LIVE REPORTGREEN STAGE7/26 FRI
From protégé to Queen
Janelle Monáe made her debut at this year’s Fuji Rock and in the process probably achieved a few other firsts: for one, she may well be one of the first openly queer woman to play the main stage at the festival, and certainly a act which featured the largest number of black female performers on the Green Stage.
Appearing on a stepped white podium the strains of “Space Odyssey”, Monáe rocked a red white and black PVC jacket and round sunglasses, a get-up that together with robot-esque dance moves was the first in a set that nodded openly to the influence of Michael Jackson.

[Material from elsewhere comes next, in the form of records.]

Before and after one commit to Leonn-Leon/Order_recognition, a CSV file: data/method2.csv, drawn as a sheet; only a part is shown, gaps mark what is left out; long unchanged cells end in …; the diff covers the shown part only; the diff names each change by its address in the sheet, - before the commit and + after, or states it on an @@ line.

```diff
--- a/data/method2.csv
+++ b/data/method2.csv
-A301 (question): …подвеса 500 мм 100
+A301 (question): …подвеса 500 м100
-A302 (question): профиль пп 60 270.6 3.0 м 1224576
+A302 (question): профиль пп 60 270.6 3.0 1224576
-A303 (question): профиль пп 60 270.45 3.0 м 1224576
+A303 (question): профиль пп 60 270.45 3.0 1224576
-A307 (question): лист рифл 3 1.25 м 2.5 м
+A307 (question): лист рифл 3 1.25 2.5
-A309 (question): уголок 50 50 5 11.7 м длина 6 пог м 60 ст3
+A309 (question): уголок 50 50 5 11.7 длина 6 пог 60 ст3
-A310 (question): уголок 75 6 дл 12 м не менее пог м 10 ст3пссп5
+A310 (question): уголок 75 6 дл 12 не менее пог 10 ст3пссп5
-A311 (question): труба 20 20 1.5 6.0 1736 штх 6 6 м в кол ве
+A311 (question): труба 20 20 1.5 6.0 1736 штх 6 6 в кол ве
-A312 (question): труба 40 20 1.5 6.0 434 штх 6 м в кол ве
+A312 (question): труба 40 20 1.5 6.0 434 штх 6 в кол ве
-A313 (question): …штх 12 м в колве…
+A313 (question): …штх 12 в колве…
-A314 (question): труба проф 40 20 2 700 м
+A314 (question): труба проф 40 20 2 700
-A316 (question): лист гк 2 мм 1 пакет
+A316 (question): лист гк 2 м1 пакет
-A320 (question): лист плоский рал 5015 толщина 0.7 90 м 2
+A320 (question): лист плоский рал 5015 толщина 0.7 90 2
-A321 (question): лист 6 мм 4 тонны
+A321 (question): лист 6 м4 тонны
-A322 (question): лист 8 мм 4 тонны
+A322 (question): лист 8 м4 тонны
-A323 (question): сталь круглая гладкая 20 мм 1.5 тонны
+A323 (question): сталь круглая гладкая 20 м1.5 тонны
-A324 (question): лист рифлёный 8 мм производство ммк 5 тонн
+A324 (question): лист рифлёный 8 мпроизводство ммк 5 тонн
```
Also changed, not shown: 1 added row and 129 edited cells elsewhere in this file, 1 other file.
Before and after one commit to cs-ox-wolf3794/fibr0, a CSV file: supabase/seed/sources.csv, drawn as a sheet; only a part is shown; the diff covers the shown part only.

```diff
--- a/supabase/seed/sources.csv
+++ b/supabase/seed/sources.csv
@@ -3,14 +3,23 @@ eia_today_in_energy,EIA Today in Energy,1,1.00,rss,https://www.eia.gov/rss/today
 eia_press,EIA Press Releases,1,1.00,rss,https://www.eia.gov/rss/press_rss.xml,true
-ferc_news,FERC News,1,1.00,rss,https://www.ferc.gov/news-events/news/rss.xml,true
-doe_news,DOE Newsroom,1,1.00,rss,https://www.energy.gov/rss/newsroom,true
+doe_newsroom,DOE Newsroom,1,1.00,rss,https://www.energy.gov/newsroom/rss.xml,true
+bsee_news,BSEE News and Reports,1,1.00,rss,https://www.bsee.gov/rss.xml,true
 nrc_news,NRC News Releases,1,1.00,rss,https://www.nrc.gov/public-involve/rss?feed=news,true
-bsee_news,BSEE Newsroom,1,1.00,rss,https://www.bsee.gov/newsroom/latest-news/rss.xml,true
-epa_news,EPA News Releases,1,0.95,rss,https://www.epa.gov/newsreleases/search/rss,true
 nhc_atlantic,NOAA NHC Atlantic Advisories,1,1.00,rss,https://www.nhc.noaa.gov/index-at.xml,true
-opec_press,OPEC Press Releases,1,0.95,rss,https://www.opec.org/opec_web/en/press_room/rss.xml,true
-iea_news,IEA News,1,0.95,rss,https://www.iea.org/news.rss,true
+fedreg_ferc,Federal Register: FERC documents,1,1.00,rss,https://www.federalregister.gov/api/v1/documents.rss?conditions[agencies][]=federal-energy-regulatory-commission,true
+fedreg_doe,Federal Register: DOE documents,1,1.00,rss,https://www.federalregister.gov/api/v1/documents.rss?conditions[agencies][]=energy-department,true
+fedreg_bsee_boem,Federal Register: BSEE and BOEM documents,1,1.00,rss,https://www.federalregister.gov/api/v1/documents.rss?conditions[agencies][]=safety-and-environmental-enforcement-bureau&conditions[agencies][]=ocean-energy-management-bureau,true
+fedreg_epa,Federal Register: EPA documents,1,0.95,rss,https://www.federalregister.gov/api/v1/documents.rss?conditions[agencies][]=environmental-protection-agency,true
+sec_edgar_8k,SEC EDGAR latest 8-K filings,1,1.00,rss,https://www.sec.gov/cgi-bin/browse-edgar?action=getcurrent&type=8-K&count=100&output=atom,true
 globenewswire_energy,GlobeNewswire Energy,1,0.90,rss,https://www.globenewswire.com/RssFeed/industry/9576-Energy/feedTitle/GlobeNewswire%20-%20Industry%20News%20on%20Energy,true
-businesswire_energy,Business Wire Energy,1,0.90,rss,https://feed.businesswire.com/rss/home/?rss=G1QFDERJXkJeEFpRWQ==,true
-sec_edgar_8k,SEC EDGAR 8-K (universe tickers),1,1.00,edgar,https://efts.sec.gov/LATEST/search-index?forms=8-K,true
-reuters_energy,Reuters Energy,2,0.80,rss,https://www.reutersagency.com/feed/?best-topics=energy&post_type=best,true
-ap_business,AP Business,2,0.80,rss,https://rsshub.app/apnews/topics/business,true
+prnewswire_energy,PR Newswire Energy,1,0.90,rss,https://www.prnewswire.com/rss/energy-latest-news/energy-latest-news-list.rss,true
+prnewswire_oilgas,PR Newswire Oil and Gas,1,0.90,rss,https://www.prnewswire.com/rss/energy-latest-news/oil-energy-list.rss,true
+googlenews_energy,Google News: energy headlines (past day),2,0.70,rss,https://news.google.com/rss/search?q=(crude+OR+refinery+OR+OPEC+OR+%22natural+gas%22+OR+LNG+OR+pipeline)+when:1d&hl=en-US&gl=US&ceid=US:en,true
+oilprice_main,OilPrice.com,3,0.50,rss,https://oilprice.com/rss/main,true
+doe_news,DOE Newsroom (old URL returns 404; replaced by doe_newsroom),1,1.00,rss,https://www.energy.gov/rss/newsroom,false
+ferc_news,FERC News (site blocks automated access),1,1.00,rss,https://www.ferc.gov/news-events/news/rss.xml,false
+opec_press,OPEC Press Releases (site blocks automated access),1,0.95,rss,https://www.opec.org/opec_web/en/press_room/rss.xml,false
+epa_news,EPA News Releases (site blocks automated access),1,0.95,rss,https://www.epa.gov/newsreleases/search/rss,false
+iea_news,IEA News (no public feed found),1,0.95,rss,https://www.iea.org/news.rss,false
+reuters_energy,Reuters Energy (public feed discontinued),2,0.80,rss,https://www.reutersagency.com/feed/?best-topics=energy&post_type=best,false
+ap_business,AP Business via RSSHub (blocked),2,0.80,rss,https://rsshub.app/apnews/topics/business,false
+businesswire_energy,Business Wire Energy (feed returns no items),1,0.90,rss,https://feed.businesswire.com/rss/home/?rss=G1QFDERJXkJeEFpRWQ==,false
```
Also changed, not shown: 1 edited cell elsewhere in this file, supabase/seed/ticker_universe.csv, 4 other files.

Meanwhile, opening song “Dirty Computer” signaled that the funk of her earlier career was going to take a backseat to numbers from her acclaimed 2018 album “Dirty Computer”, at least for the first few songs.
The first act was a slick glide through “Dirty Computer” highlights including the eponymous first track and “Crazy, Classic Life” followed by “Screwed”, a number that echoed many a punter’s feeling that they “wanna get screwed at a festival”. Backed by an all female band, it was pop at it’s best: well-polished, yet simple catchy riffs, founded on effortless complexity and some serious musical chops. Monáe herself possesses a powerful and fiery voice that is the perfect instrument with which to launch her call-to-arms through a mix of soaring vocals and rapped lyrics.
Changing outfits for the second act, Monáe sang “Q.U.E.E.N” from a golden throne atop her podium and the show then dove into the Prince-inspired 80s synth and clicks of earlier songs like “Electric Lady”, where Monáe was flanked by her horn section. In one of many nods to collaborator Prince, the act finished with the guitar solo from “Purple Rain”, sending chills across the early evening Green Stage crowd.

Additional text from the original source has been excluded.